Copyright © 2013 Ryan S. O'Neill and Denise V. Clark. This is an open access article distributed under the Creative Commons Attribution License, which permits unrestricted use, distribution, and reproduction in any medium, provided the original work is properly cited.

Abstract
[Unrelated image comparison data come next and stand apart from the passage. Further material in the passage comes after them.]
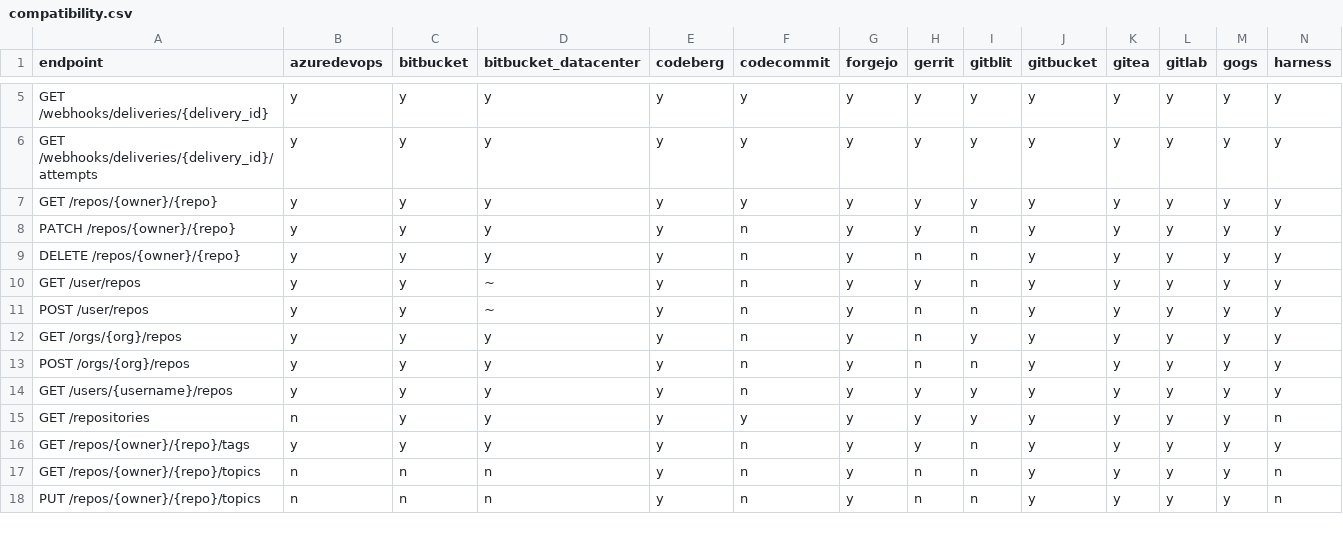
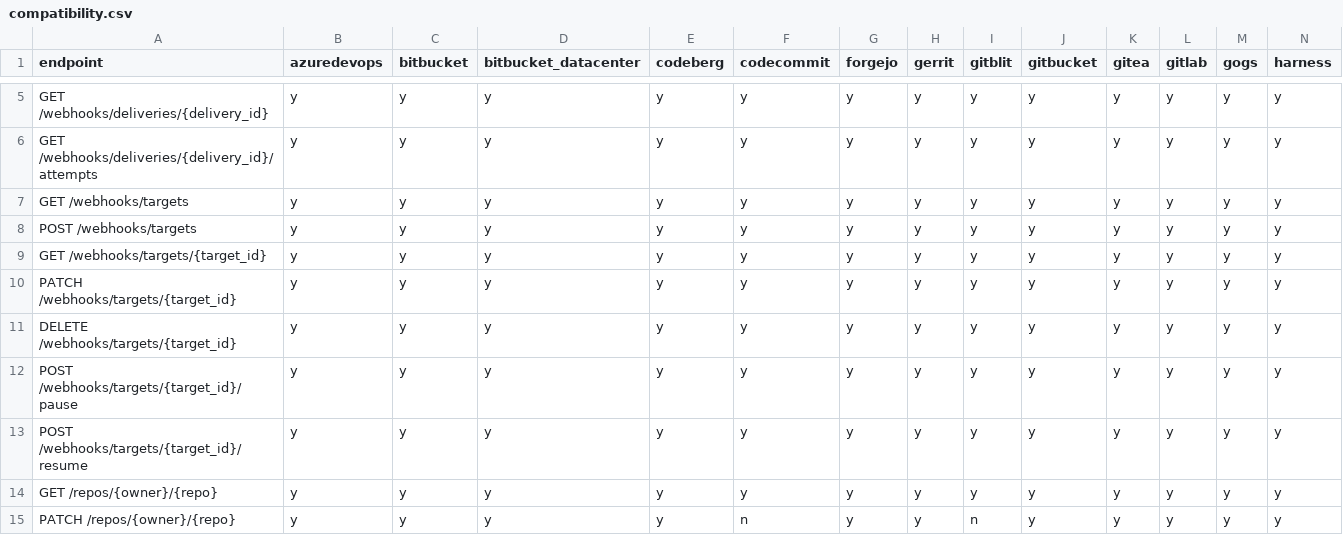
Before and after one commit to rhencke/confusio, a CSV file: site/compatibility.csv, drawn as a sheet; only a part is shown, gaps mark what is left out; the shorter side is filled out with more unchanged rows; rows hold the shown columns only; the diff names each change by its address in the sheet, - before the commit and + after, or states it on an @@ line.

Commit message:
webhooks: add target registration CRUD API (/webhooks/targets)
Adds a new confusio-native HTTP API for managing outbound webhook targets
at runtime without restarting the server.

Routes (all require Authorization header):
  GET    /webhooks/targets                     — list active targets
  POST   /webhooks/targets                     — create target (201)
  GET    /webhooks/targets/{id}                — get target (200)
  PATCH  /webhooks/targets/{id}                — partial update (200)
  DELETE /webhooks/targets/{id}                — soft-delete (204)
  POST   /webhooks/targets/{id}/pause          — pause target (200)
  POST   /webhooks/targets/{id}/resume         — resume target (200)

Implementation:
- internal/targets_api.lua: new factory make_targets_api(a) mirroring
  the deliveries_api pattern; validates auth, routes by path pattern,
  calls existing target_* functions from targets.lua
- internal/dispatch.lua: intercepts /webhooks/targets* before routing
  and auth gate, routes to a.targets_api (same pattern as deliveries_api)
- .init.lua: loads targets_api.lua and wires app.targets_api
- internal/catalog.lua: adds 7 catalog entries in the webhooks group
  (stubs never reached; entries drive validate-csv and validate-tests)
- scripts/validate-claims.lua: adds all 7 handler names to CONFUSIO_NATIVE
- site/compatibility.csv: adds y rows for all 7 endpoints × 24 backends
- test/unit-init.lua: comprehensive unit tests covering 401 auth, CRUD
  happy paths, 404 on unknown IDs, 405 on wrong methods, and lifecycle
  (create → pause → resume → delete)

```diff
--- a/site/compatibility.csv
+++ b/site/compatibility.csv
+row 7: GET /webhooks/targets | y | y | y | y | y | y | y | y | y | y | y | y | y
+row 8: POST /webhooks/targets | y | y | y | y | y | y | y | y | y | y | y | y | y
+row 9: GET /webhooks/targets/{target_id} | y | y | y | y | y | y | y | y | y | y | y | y | y
+row 10: PATCH /webhooks/targets/{target_id} | y | y | y | y | y | y | y | y | y | y | y | y | y
+row 11: DELETE /webhooks/targets/{target_id} | y | y | y | y | y | y | y | y | y | y | y | y | y
+row 12: POST /webhooks/targets/{target_id}/pause | y | y | y | y | y | y | y | y | y | y | y | y | y
+row 13: POST /webhooks/targets/{target_id}/resume | y | y | y | y | y | y | y | y | y | y | y | y | y
```
Also changed, not shown: 6 other files.
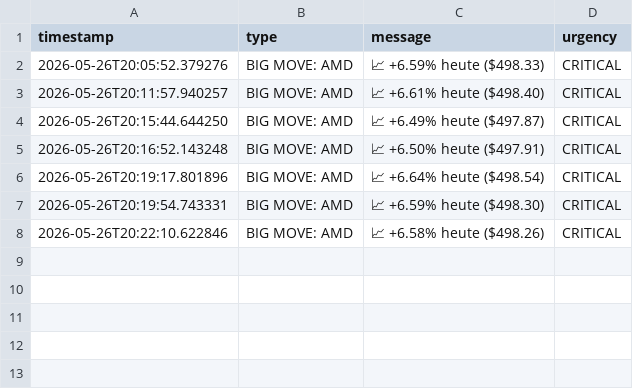
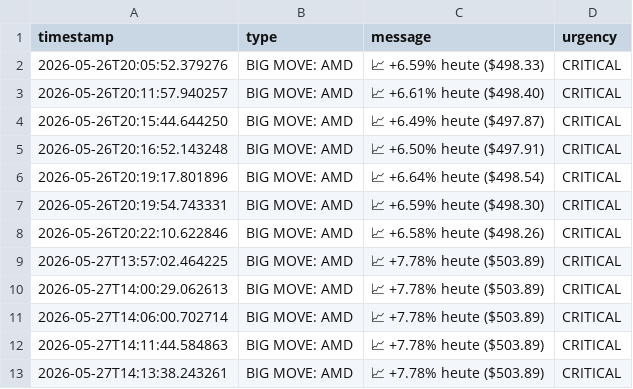
Before and after one commit to stevenr2107/finance-toolkit, a CSV file: alert_log.csv, drawn as a sheet.

```diff
--- a/alert_log.csv
+++ b/alert_log.csv
@@ -8 +8,6 @@ timestamp,type,message,urgency
 2026-05-26T20:22:10.622846,BIG MOVE: AMD,📈 +6.58% heute ($498.26),CRITICAL
+2026-05-27T13:57:02.464225,BIG MOVE: AMD,📈 +7.78% heute ($503.89),CRITICAL
+2026-05-27T14:00:29.062613,BIG MOVE: AMD,📈 +7.78% heute ($503.89),CRITICAL
+2026-05-27T14:06:00.702714,BIG MOVE: AMD,📈 +7.78% heute ($503.89),CRITICAL
+2026-05-27T14:11:44.584863,BIG MOVE: AMD,📈 +7.78% heute ($503.89),CRITICAL
+2026-05-27T14:13:38.243261,BIG MOVE: AMD,📈 +7.78% heute ($503.89),CRITICAL
```
Also changed, not shown: day30_portfolio_heat.csv, 10 other files.
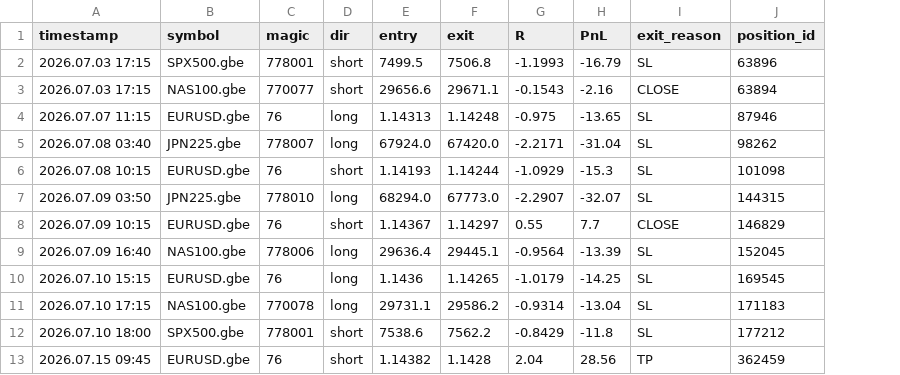
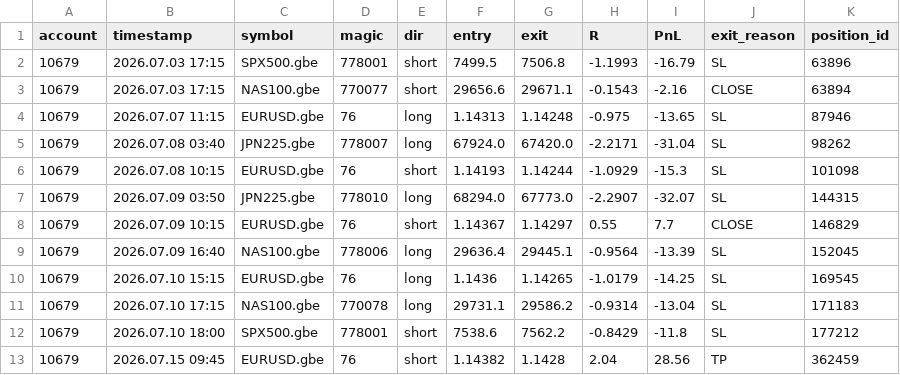
Before and after one commit to hb-trading-tools/trade-tracking, a CSV file: data/forward_ledger.csv, drawn as a sheet; only a part is shown; the diff names each change by its address in the sheet, - before the commit and + after, or states it on an @@ line.

Commit message:
forward data: daily update

```diff
--- a/data/forward_ledger.csv
+++ b/data/forward_ledger.csv
+column A (account), rows 2-13: all 10679
```
Also changed, not shown: 3 other files.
Retrogenes form a class of gene duplicate lacking the regulatory sequences found outside of the mRNA-coding regions of the parent gene. It is not clear how a retrogene’s lack of parental regulatory sequences affects the evolution of the gene pair. To explore the evolution of parent genes and retrogenes, we investigated three such gene pairs in the family Drosophilidae; in Drosophila melanogaster, these gene pairs are CG8331 and CG4960, CG17734 and CG11825, and Sep2 and Sep5. We investigated the embryonic expression patterns of these gene pairs across multiple Drosophila species. Expression patterns of the parent genes and their single copy orthologs are relatively conserved across species, whether or not a species has a retrogene copy, although there is some variation in CG8331 and CG17734. In contrast, expression patterns of the retrogene orthologs have diversified. We used the genome sequences of 20 Drosophila species to investigate coding sequence evolution. The coding sequences of the three gene pairs appear to be evolving predominantly under negative selection; however, the parent genes and retrogenes show some distinct differences in amino acid sequence. Therefore, in general, retrogene expression patterns and coding sequences are distinct compared to their parents and, in some cases, retrogene expression patterns diversify.